“Let me see what I can do,” Benjamin allegedly responded, according to the indictment.
That opportunity to help the investor came one month later, when the state senate’s majority leader informed Benjamin and his colleagues that they had been awarded “additional discretionary funding that each could allocate to organizations in their districts for specified purposes.”
“That additional funding included, among other things, up to $50,000 that Benjamin could allocate to school districts, libraries, or nonprofit organizations for educational purposes,” the indictment states.
Instead, prosecutors allege, Benjamin funneled the money to the Harlem real-estate investor and his organization. The day after the funds were approved in June 2019, Benjamin allegedly texted the investor a screenshot of the resolution that reflected the payment with the message: “Do you recognize the 3rd entity on the list.”
“We passed the resolution yesterday! $50k,” Benjamin allegedly wrote. “I will call to discuss!”
The grant resulted in multiple illegal campaign contributions to his unsuccessful campaign—including three checks totaling $25,000. The indictment also notes Benjamin took steps to cover up the scheme afterward. The indictment states that those steps included faking campaign donor forms, refusing to answer questions from regulators, and even falsifying information on forms he submitted in August 2021 to be considered for his current role.
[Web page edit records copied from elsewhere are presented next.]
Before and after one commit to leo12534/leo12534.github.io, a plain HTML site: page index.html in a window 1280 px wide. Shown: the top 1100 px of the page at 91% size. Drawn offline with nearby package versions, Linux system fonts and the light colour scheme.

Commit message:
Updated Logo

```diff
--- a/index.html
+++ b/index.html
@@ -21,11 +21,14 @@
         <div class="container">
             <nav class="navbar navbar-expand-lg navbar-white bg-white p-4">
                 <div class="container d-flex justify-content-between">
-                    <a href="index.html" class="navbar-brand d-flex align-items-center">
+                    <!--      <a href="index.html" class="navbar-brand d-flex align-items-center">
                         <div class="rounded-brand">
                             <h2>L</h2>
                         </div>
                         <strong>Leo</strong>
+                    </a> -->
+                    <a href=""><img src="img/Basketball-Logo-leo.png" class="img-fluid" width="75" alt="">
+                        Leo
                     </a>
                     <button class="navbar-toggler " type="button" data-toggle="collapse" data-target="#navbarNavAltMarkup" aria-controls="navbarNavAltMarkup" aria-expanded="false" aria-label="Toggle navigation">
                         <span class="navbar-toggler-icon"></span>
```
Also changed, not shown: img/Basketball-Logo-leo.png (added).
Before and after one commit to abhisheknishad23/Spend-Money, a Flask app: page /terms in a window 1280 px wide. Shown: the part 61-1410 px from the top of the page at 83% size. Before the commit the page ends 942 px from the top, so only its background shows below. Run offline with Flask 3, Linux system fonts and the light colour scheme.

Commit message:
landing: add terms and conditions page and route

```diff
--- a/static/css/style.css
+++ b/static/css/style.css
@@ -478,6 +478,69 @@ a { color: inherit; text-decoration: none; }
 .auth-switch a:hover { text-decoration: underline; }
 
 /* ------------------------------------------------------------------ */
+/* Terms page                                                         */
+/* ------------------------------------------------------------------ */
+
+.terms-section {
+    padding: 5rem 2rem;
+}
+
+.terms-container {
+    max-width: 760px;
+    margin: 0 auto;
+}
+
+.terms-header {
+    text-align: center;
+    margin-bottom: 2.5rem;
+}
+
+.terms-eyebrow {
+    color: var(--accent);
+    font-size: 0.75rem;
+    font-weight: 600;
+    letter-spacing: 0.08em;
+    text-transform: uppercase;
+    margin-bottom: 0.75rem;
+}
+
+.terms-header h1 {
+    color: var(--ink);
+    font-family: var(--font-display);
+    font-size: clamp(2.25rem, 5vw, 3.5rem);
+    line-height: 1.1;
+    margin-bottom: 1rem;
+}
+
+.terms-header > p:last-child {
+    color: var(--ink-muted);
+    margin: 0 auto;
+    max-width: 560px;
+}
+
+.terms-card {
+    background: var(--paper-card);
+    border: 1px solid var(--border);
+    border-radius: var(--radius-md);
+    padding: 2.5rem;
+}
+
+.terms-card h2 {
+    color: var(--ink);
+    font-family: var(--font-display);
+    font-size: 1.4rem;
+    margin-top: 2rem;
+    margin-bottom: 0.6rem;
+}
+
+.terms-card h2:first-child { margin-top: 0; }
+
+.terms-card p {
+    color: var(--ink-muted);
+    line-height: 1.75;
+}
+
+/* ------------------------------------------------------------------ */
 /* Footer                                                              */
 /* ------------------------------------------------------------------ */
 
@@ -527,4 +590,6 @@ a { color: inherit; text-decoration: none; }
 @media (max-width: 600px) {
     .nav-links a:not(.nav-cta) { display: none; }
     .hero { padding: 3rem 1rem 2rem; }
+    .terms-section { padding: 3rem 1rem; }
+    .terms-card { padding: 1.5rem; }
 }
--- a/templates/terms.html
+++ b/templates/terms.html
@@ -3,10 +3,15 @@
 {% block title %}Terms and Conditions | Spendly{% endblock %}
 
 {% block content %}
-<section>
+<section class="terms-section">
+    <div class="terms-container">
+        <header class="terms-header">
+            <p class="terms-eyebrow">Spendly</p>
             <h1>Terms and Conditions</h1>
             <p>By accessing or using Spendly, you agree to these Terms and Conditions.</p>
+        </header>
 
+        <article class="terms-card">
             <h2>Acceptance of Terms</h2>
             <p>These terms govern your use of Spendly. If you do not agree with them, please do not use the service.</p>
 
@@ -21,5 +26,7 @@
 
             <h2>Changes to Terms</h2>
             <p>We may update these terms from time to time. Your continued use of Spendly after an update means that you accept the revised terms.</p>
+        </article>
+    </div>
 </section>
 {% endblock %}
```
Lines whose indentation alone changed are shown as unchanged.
The indictment states that in the executive appointment questionnaire, Benjamin stated he never “directly exercised [his] governmental authority (either as a legislator or executive official) concerning a matter of a donor [he] directly solicited.”